Being in Conflict (part two)
There may be no more essential skill than successfully handling yourself in conflict. Many a career has been ruined when executives mishandled themselves when mired in an important disagreement.
As a coach, I’m frequently invited to help pastors when they’re in conflict. One of the most important techniques is to invite my clients to go for altitude.
When you’re embroiled in a conflict, it’s natural to get tunnel vision. All you can see is your adversary, their claims, and your defenses. And, because you’re human, you’re probably focused on your defenses most of all… or the fastest way out of the room!
What you don’t see is what’s going on between you, inside each of you, and often what’s driving both of you.

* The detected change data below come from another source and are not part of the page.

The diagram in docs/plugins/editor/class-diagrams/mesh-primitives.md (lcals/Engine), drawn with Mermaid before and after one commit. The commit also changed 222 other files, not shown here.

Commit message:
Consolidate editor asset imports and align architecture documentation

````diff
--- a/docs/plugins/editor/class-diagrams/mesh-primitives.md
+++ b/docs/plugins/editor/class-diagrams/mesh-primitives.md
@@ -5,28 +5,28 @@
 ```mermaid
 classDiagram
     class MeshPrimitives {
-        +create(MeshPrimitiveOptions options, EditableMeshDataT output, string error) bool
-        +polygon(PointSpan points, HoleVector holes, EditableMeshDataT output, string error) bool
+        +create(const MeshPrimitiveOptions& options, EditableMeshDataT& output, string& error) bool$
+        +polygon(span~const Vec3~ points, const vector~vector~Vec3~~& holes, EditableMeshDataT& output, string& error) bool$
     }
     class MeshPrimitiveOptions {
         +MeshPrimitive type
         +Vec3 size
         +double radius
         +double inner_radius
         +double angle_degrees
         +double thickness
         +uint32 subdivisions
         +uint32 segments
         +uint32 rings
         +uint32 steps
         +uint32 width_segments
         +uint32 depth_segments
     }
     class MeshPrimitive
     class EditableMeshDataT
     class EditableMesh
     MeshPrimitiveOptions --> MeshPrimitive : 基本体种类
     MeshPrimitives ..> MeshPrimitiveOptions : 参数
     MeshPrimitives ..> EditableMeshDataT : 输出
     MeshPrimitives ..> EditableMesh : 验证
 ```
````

Imagine the two of you, standing toe-to-toe, in boxer’s stance, locked in conflict. Just a few feet away is a staircase, leading to a balcony. From the balcony, there is much you can see that you just can’t see down on the floor…
The beauty of the balcony is that almost immediately you’re able to access resources (perspective, objectivity, even clarity) that’s elusive down on the floor. Up there, you’re a safe distance away from your adversary. He’s not bounded up the steps after you, in a bloodthirsty rage.
Cooly and dispassionately, from up there you can observe yourself and the other person. You can replay the videotape in your memory of the last interaction, or of several of them. Eventually you’ll even be able to identify the missteps that landed you in this mess.
From up there, what can you see that could be motivating your adversary? When you separate their tone, and method, and manner, what did she actually say? What can you agree with? What can you discover that could be behind her words?
From up there, what do you notice that you may have done, or left undone, to contribute to the breakdown? Now, I didn’t say you caused the breakdown. Yet, you have a contribution. From up there, what can you see?
From up there, what do you notice about how you’ve responded to the accusation so far? What do you notice about your mood, tone of voice, posture-of-heart? How well would you say you handled yourself? What might your response have communicated, that you did not intend?
Give yourself permission to actually do this. Stop defending yourself, pleading your innocence, or attacking the other person long enough to get up to the balcony… pause, and look. Be curious about what you’ve overlooked so far. Allow the balcony to resource you.
This isn’t just theory. I use the balcony when coaching myself. I encourage you to do the same.
Let me know how it goes!